Items from a data source
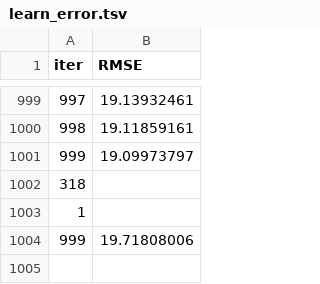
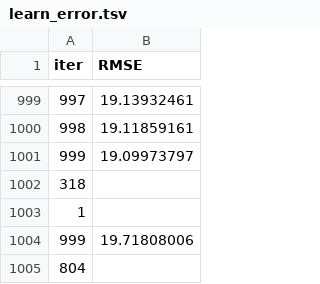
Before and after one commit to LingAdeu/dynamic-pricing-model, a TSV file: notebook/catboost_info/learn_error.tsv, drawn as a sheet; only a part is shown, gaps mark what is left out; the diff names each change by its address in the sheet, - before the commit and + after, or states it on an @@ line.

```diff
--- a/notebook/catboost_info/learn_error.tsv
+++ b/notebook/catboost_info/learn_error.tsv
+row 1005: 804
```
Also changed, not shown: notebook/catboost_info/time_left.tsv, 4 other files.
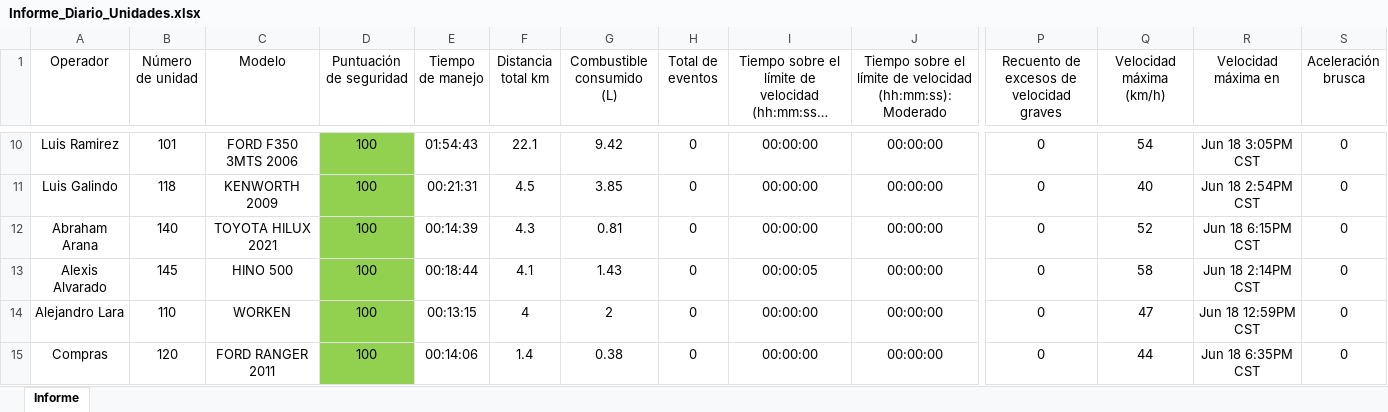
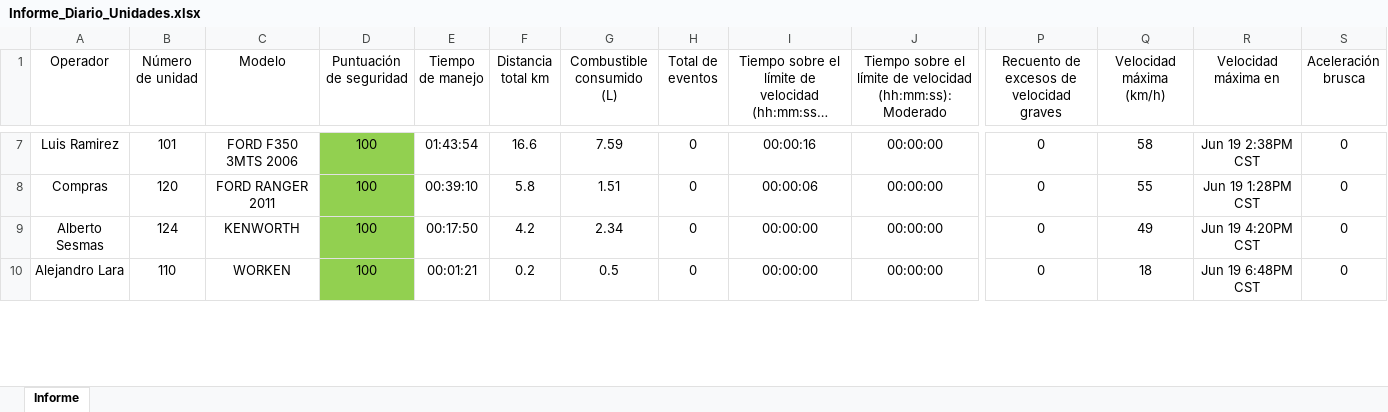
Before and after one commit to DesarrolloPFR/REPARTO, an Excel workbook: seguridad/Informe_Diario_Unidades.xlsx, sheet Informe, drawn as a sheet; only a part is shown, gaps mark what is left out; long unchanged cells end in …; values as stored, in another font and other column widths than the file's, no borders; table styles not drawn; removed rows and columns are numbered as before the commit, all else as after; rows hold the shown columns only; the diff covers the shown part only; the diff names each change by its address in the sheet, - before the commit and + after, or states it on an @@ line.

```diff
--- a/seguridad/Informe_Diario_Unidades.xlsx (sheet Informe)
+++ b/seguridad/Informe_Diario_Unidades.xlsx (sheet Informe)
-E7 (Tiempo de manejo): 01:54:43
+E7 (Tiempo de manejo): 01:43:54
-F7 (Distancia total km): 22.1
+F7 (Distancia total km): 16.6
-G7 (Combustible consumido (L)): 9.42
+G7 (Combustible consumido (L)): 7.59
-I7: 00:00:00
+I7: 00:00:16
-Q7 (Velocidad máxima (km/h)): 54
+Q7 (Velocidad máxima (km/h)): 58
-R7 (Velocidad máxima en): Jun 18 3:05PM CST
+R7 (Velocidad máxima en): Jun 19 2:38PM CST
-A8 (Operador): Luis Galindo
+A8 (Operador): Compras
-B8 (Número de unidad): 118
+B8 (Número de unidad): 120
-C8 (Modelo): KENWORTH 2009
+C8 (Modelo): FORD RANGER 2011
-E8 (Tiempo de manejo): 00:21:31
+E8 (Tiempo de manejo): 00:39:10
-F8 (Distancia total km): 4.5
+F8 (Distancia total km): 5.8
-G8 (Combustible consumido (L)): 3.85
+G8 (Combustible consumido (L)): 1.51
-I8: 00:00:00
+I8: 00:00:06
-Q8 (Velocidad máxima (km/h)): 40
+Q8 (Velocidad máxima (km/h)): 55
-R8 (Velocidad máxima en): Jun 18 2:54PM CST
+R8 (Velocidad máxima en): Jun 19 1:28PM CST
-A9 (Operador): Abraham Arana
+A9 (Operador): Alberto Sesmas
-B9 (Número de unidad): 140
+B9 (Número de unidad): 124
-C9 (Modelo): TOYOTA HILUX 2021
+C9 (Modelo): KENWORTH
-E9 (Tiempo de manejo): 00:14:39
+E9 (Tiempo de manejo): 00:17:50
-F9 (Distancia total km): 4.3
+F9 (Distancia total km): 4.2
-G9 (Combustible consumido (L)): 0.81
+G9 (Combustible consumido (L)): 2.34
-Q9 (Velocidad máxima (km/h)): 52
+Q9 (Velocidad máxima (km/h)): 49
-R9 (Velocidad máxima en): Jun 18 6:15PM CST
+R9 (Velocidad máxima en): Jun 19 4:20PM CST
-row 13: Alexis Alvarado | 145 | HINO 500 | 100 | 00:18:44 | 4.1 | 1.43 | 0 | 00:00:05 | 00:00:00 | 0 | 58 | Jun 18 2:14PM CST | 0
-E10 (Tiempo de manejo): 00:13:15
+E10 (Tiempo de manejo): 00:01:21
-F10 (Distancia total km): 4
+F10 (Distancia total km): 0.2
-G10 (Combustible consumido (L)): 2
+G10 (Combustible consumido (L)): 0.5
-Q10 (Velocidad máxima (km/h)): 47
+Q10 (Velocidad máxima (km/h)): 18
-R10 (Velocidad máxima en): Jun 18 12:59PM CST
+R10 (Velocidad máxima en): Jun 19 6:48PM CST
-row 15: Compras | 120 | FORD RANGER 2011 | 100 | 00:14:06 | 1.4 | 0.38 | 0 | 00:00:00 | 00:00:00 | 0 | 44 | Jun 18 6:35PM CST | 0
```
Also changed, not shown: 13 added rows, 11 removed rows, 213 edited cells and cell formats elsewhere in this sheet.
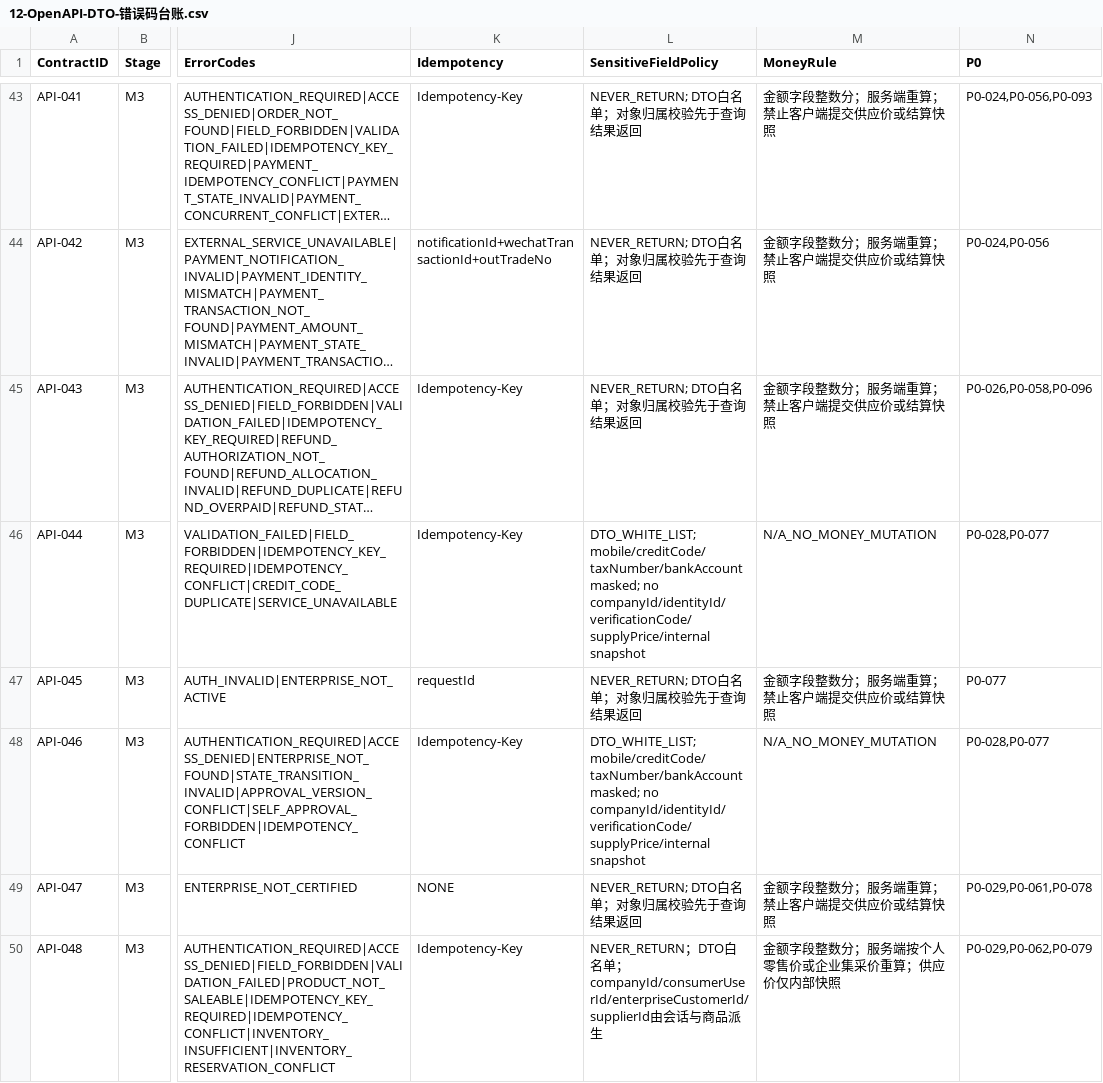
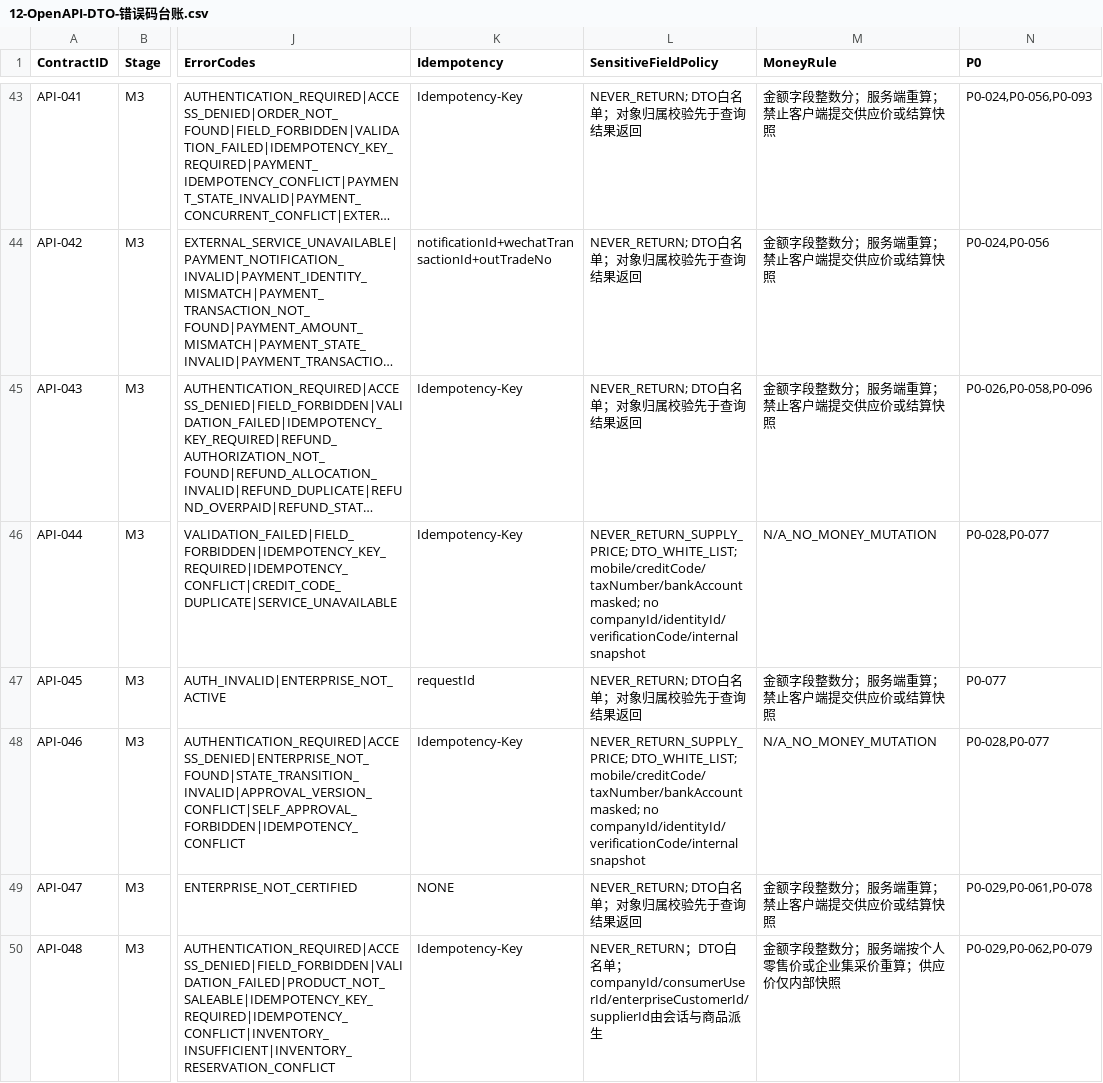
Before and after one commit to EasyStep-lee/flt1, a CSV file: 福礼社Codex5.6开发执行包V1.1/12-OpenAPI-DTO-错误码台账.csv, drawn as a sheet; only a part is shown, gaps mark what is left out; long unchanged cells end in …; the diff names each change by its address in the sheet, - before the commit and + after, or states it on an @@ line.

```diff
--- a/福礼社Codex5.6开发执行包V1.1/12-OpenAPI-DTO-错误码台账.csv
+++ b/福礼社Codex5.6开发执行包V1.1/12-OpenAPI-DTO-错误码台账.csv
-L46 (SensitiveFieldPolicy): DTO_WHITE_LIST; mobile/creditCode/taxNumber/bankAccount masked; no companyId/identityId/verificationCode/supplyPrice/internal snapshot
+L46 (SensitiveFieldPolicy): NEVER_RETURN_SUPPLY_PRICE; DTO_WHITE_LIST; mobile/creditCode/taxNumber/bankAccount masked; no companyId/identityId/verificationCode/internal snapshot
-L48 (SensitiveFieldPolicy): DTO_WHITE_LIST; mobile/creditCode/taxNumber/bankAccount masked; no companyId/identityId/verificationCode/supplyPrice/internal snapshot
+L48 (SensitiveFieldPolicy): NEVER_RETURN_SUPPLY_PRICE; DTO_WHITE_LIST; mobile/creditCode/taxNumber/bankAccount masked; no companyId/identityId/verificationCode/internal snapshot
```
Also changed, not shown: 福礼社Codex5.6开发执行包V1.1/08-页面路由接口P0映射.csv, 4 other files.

Exercise goal
Please repeat all of the data exactly, excluding images.

Answer to the problem
Before and after one commit to LingAdeu/dynamic-pricing-model, a TSV file: notebook/catboost_info/learn_error.tsv, drawn as a sheet; only a part is shown, gaps mark what is left out; the diff names each change by its address in the sheet, - before the commit and + after, or states it on an @@ line.

```diff
--- a/notebook/catboost_info/learn_error.tsv
+++ b/notebook/catboost_info/learn_error.tsv
+row 1005: 804
```
Also changed, not shown: notebook/catboost_info/time_left.tsv, 4 other files.
Before and after one commit to DesarrolloPFR/REPARTO, an Excel workbook: seguridad/Informe_Diario_Unidades.xlsx, sheet Informe, drawn as a sheet; only a part is shown, gaps mark what is left out; long unchanged cells end in …; values as stored, in another font and other column widths than the file's, no borders; table styles not drawn; removed rows and columns are numbered as before the commit, all else as after; rows hold the shown columns only; the diff covers the shown part only; the diff names each change by its address in the sheet, - before the commit and + after, or states it on an @@ line.

```diff
--- a/seguridad/Informe_Diario_Unidades.xlsx (sheet Informe)
+++ b/seguridad/Informe_Diario_Unidades.xlsx (sheet Informe)
-E7 (Tiempo de manejo): 01:54:43
+E7 (Tiempo de manejo): 01:43:54
-F7 (Distancia total km): 22.1
+F7 (Distancia total km): 16.6
-G7 (Combustible consumido (L)): 9.42
+G7 (Combustible consumido (L)): 7.59
-I7: 00:00:00
+I7: 00:00:16
-Q7 (Velocidad máxima (km/h)): 54
+Q7 (Velocidad máxima (km/h)): 58
-R7 (Velocidad máxima en): Jun 18 3:05PM CST
+R7 (Velocidad máxima en): Jun 19 2:38PM CST
-A8 (Operador): Luis Galindo
+A8 (Operador): Compras
-B8 (Número de unidad): 118
+B8 (Número de unidad): 120
-C8 (Modelo): KENWORTH 2009
+C8 (Modelo): FORD RANGER 2011
-E8 (Tiempo de manejo): 00:21:31
+E8 (Tiempo de manejo): 00:39:10
-F8 (Distancia total km): 4.5
+F8 (Distancia total km): 5.8
-G8 (Combustible consumido (L)): 3.85
+G8 (Combustible consumido (L)): 1.51
-I8: 00:00:00
+I8: 00:00:06
-Q8 (Velocidad máxima (km/h)): 40
+Q8 (Velocidad máxima (km/h)): 55
-R8 (Velocidad máxima en): Jun 18 2:54PM CST
+R8 (Velocidad máxima en): Jun 19 1:28PM CST
-A9 (Operador): Abraham Arana
+A9 (Operador): Alberto Sesmas
-B9 (Número de unidad): 140
+B9 (Número de unidad): 124
-C9 (Modelo): TOYOTA HILUX 2021
+C9 (Modelo): KENWORTH
-E9 (Tiempo de manejo): 00:14:39
+E9 (Tiempo de manejo): 00:17:50
-F9 (Distancia total km): 4.3
+F9 (Distancia total km): 4.2
-G9 (Combustible consumido (L)): 0.81
+G9 (Combustible consumido (L)): 2.34
-Q9 (Velocidad máxima (km/h)): 52
+Q9 (Velocidad máxima (km/h)): 49
-R9 (Velocidad máxima en): Jun 18 6:15PM CST
+R9 (Velocidad máxima en): Jun 19 4:20PM CST
-row 13: Alexis Alvarado | 145 | HINO 500 | 100 | 00:18:44 | 4.1 | 1.43 | 0 | 00:00:05 | 00:00:00 | 0 | 58 | Jun 18 2:14PM CST | 0
-E10 (Tiempo de manejo): 00:13:15
+E10 (Tiempo de manejo): 00:01:21
-F10 (Distancia total km): 4
+F10 (Distancia total km): 0.2
-G10 (Combustible consumido (L)): 2
+G10 (Combustible consumido (L)): 0.5
-Q10 (Velocidad máxima (km/h)): 47
+Q10 (Velocidad máxima (km/h)): 18
-R10 (Velocidad máxima en): Jun 18 12:59PM CST
+R10 (Velocidad máxima en): Jun 19 6:48PM CST
-row 15: Compras | 120 | FORD RANGER 2011 | 100 | 00:14:06 | 1.4 | 0.38 | 0 | 00:00:00 | 00:00:00 | 0 | 44 | Jun 18 6:35PM CST | 0
```
Also changed, not shown: 13 added rows, 11 removed rows, 213 edited cells and cell formats elsewhere in this sheet.
Before and after one commit to EasyStep-lee/flt1, a CSV file: 福礼社Codex5.6开发执行包V1.1/12-OpenAPI-DTO-错误码台账.csv, drawn as a sheet; only a part is shown, gaps mark what is left out; long unchanged cells end in …; the diff names each change by its address in the sheet, - before the commit and + after, or states it on an @@ line.

```diff
--- a/福礼社Codex5.6开发执行包V1.1/12-OpenAPI-DTO-错误码台账.csv
+++ b/福礼社Codex5.6开发执行包V1.1/12-OpenAPI-DTO-错误码台账.csv
-L46 (SensitiveFieldPolicy): DTO_WHITE_LIST; mobile/creditCode/taxNumber/bankAccount masked; no companyId/identityId/verificationCode/supplyPrice/internal snapshot
+L46 (SensitiveFieldPolicy): NEVER_RETURN_SUPPLY_PRICE; DTO_WHITE_LIST; mobile/creditCode/taxNumber/bankAccount masked; no companyId/identityId/verificationCode/internal snapshot
-L48 (SensitiveFieldPolicy): DTO_WHITE_LIST; mobile/creditCode/taxNumber/bankAccount masked; no companyId/identityId/verificationCode/supplyPrice/internal snapshot
+L48 (SensitiveFieldPolicy): NEVER_RETURN_SUPPLY_PRICE; DTO_WHITE_LIST; mobile/creditCode/taxNumber/bankAccount masked; no companyId/identityId/verificationCode/internal snapshot
```
Also changed, not shown: 福礼社Codex5.6开发执行包V1.1/08-页面路由接口P0映射.csv, 4 other files.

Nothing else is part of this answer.